- The mass merchant said Monday in a press release that Hari Govind will oversee cloud computing, network connectivity and operations for technology at its stores, distribution centers, offices and digital channels.
- Govind begins in July and will report to CIO Mike McNamara. He previously was group manager of Facebook's infrastructure team, which worked on scaling Facebook's various platforms, including its namesake social network and Instagram. He has also held rolls at Microsoft and Honeywell International.
As retail technology becomes more complex, and Amazon's influence over industry direction intensifies, retailers have been looking to vets from Silicon Valley and other tech hubs to build up their teams.
Most recently, Walmart brought in Suresh Kumar, a veteran of Amazon and Microsoft, as its new chief technology officer. Along with that hire, Walmart has also expanded its tech labs in Northern Virginia — a tech center in its own right that is soon to be home to half of Amazon's second headquarters — and brought in an exec with venture capital and startup experience to lead its tech incubator.
Target's McNamara started building out the retailer's in-house tech team four years ago out of concerns about outsourcing its IT team to third-parties. Since then, the company has also shifted the innovation side of its tech strategy away from pilots and long-term goals to nearer-term growth areas related to Target's core business.
Technology at Target is key to making its modern retail strategy work. In the first quarter, the retailer reaped the rewards of tying online sales to its stores through its order pickup and drive-up options.
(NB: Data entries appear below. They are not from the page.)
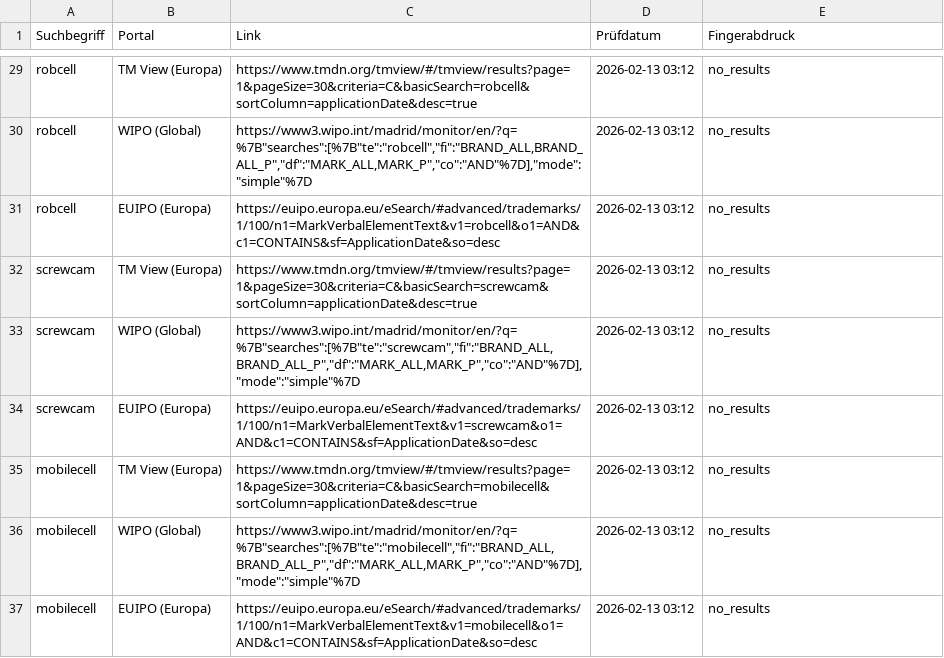
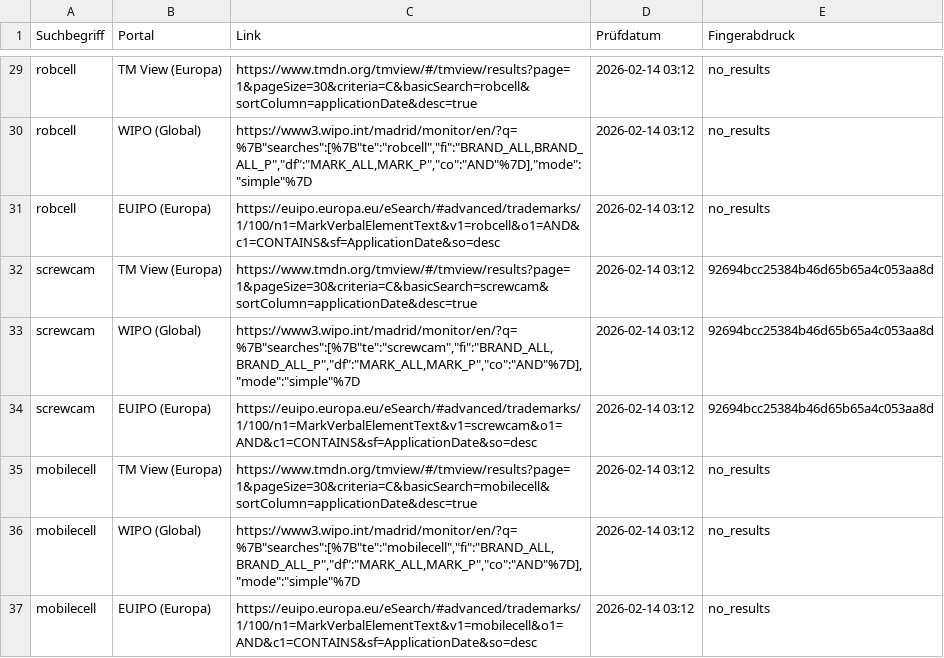
Before and after one commit to CommanderSpecialK/IP-Cockpit, a CSV file: treffer_liste.csv, drawn as a sheet; only a part is shown, gaps mark what is left out; the diff covers the shown part only; the diff names each change by its address in the sheet, - before the commit and + after, or states it on an @@ line.

```diff
--- a/treffer_liste.csv
+++ b/treffer_liste.csv
-D29:D37 (Prüfdatum): 2026-02-13 03:12
+D29:D37 (Prüfdatum): 2026-02-14 03:12
-E32:E34 (Fingerabdruck): no_results
+E32:E34 (Fingerabdruck): 92694bcc25384b46d65b65a4c053aa8d
```
Also changed, not shown: 42 edited cells elsewhere in this file.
Executives said in May that its customers prefer those drive-up and pickup services that blend its store fleet with digital shopping. The best part for Target is that those are also its most profitable digital services.
Technology, when something goes wrong, is also an ongoing risk for Target and other retailers. Issues with a payments vendor took out Target's registers across its footprint for two hours on a Saturday in June. The incident was resolved quickly — and Target stressed it wasn't an internal tech issue — but it was an irritant for customers, lost business for the retailer and a headache absorbing the tech team's attention.
Cyberattacks, almost as routine for retailers as holiday sales, are also a constant technological threat. For its part, Target has paid out millions to states over a security breach that exposed consumer data.